The new Mac-like ability to show thumbnails of documents and running programs is cute, but it doesn't always work--typical of a level of fit and finish that would be unacceptable from a cut-rate tailor. Only in Windowsland will you find howlers like a Safely Remove Hardware button for memory card readers that happen to be hardwired into your computer.
Should you upgrade your current machine? Are you nuts? Upgrading is almost always a royal pain. Many older boxes are too wimpy for Vista, and a "Vista-ready" unit Microsoft upgraded for me could see my wireless network but not connect to it. The diagnostics helpfully reported "Wireless association failed due to an unknown reason" and suggested I consult my "network administrator"--me. Yet I've connected dozens of things to that network, including other Vista machines, a PlayStation 3 and Microsoft's own Xbox 360.
My recommendation: Don't even consider updating an old machine to Vista, period. And unless you absolutely must, don't buy a new one with Vista until the inevitable Service Pack 1 [a.k.a. Festival o' Fixes] arrives to combat horrors as yet unknown.
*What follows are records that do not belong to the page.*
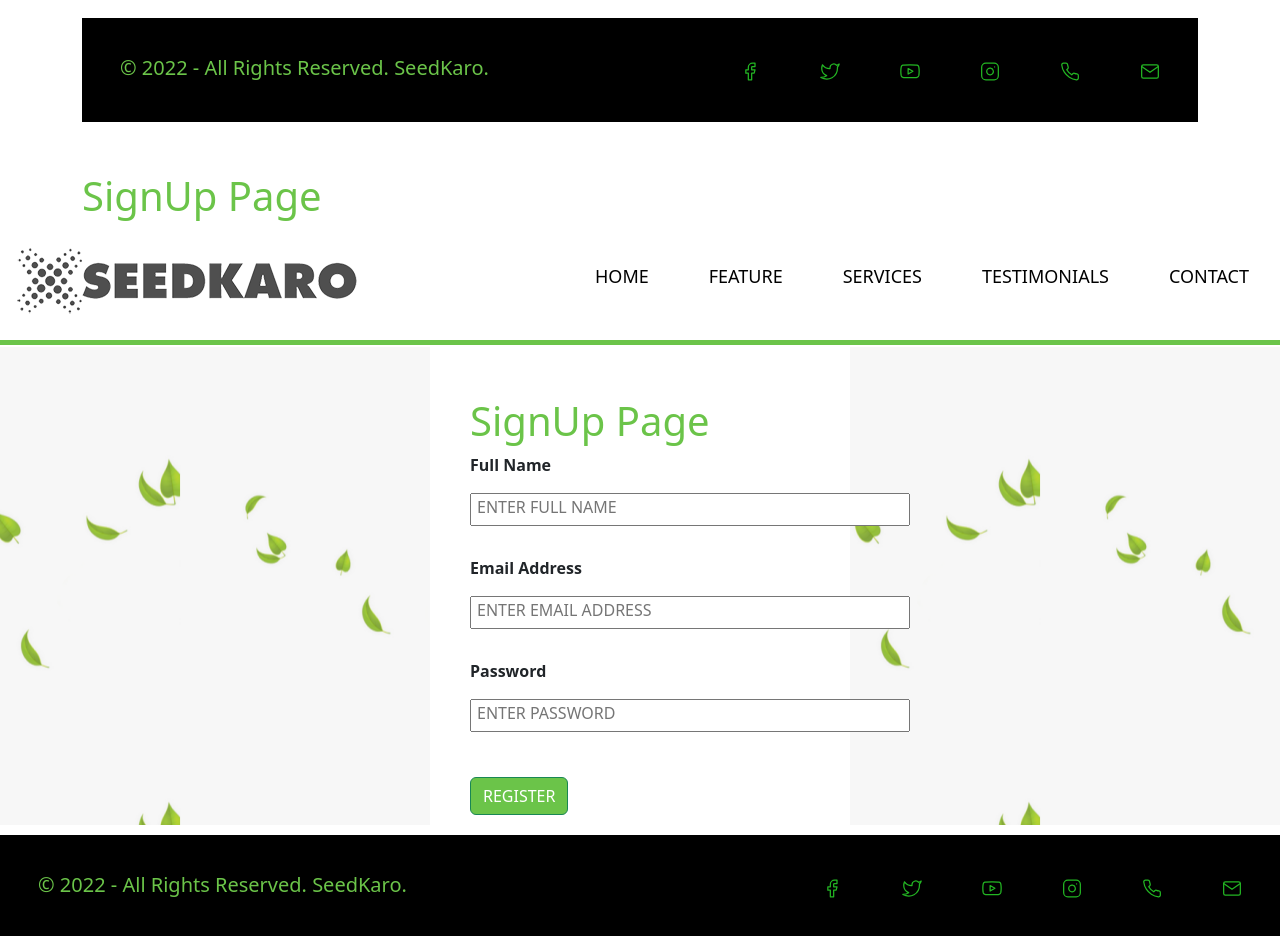
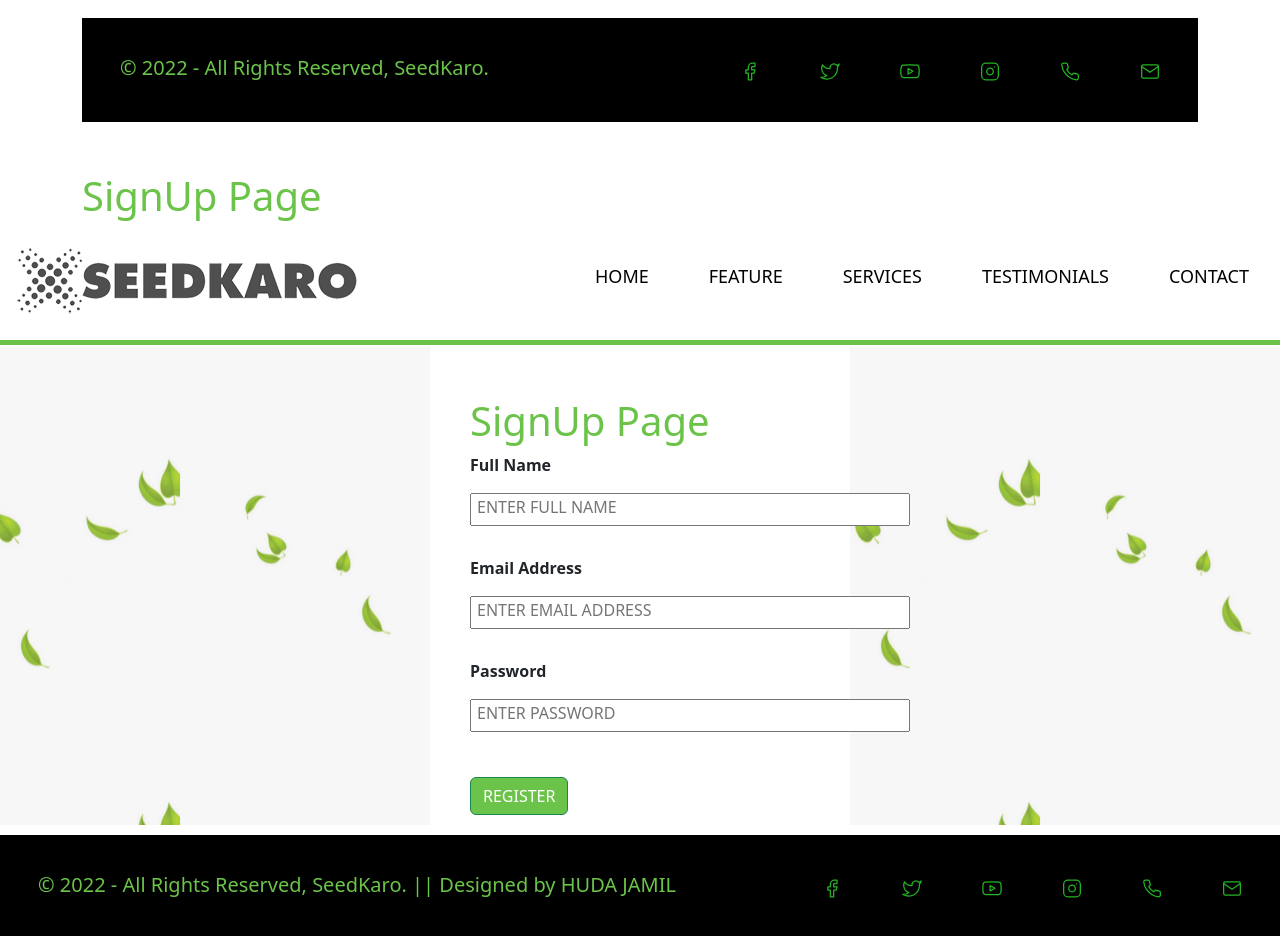
Before and after one commit to hudashk/Bootstrap-Proj1, a plain HTML site: page index.html in a window 1280 px wide. Shown: the part 3712-4648 px from the top of the page. Drawn offline with nearby package versions, Linux system fonts and the light colour scheme.

Commit message:
upload my file

```diff
--- a/index.html
+++ b/index.html
@@ -4,7 +4,7 @@
     <meta charset="UTF-8">
     <meta http-equiv="X-UA-Compatible" content="IE=edge">
     <meta name="viewport" content="width=device-width, initial-scale=1.0">
-    <title>BOOTSTRAP</title>
+    <title>SEEDKARO</title>
     <link href="https://cdn.jsdelivr.net/npm/bootstrap@5.2.0/dist/css/bootstrap.min.css" rel="stylesheet" integrity="sha384-gH2yIJqKdNHPEq0n4Mqa/HGKIhSkIHeL5AyhkYV8i59U5AR6csBvApHHNl/vI1Bx" crossorigin="anonymous">
      <link rel="stylesheet" href="style.css">
    </head>
@@ -194,7 +194,7 @@
             </div>
             <div class="p-2 line">
               <div class="div-identify">
-                <h5 class="text0"> &copy 2022 - All Rights Reserved. SeedKaro.</h5>
+                <h5 class="text0"> &copy 2022 - All Rights Reserved, SeedKaro.</h5>
             </div>
               <nav class="nav-identify">
                 <ul class="nav">
@@ -235,7 +235,7 @@
 
     <section>
         <div class="backg-image">
-         <form action="registered.html">
+          <form action="registered.html">
            <div>
              <h1>SignUp Page</h1>
            </div>
@@ -265,7 +265,7 @@
         <section>
            <div class="p-2 line">
           <div class="div-identify">
-            <h5 class="text0"> &copy 2022 - All Rights Reserved. SeedKaro.</h5>
+            <h5 class="text0"> &copy 2022 - All Rights Reserved, SeedKaro. || Designed by HUDA JAMIL</h5>
         </div>
           <nav class="nav-identify">
             <ul class="nav">
```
As Bill Gates winds down his roles at Microsoft, Windows Vista may be the chief software architect's swan song. It's a shame his legacy is something so utterly unimaginative, internally discordant and woefully out of tune.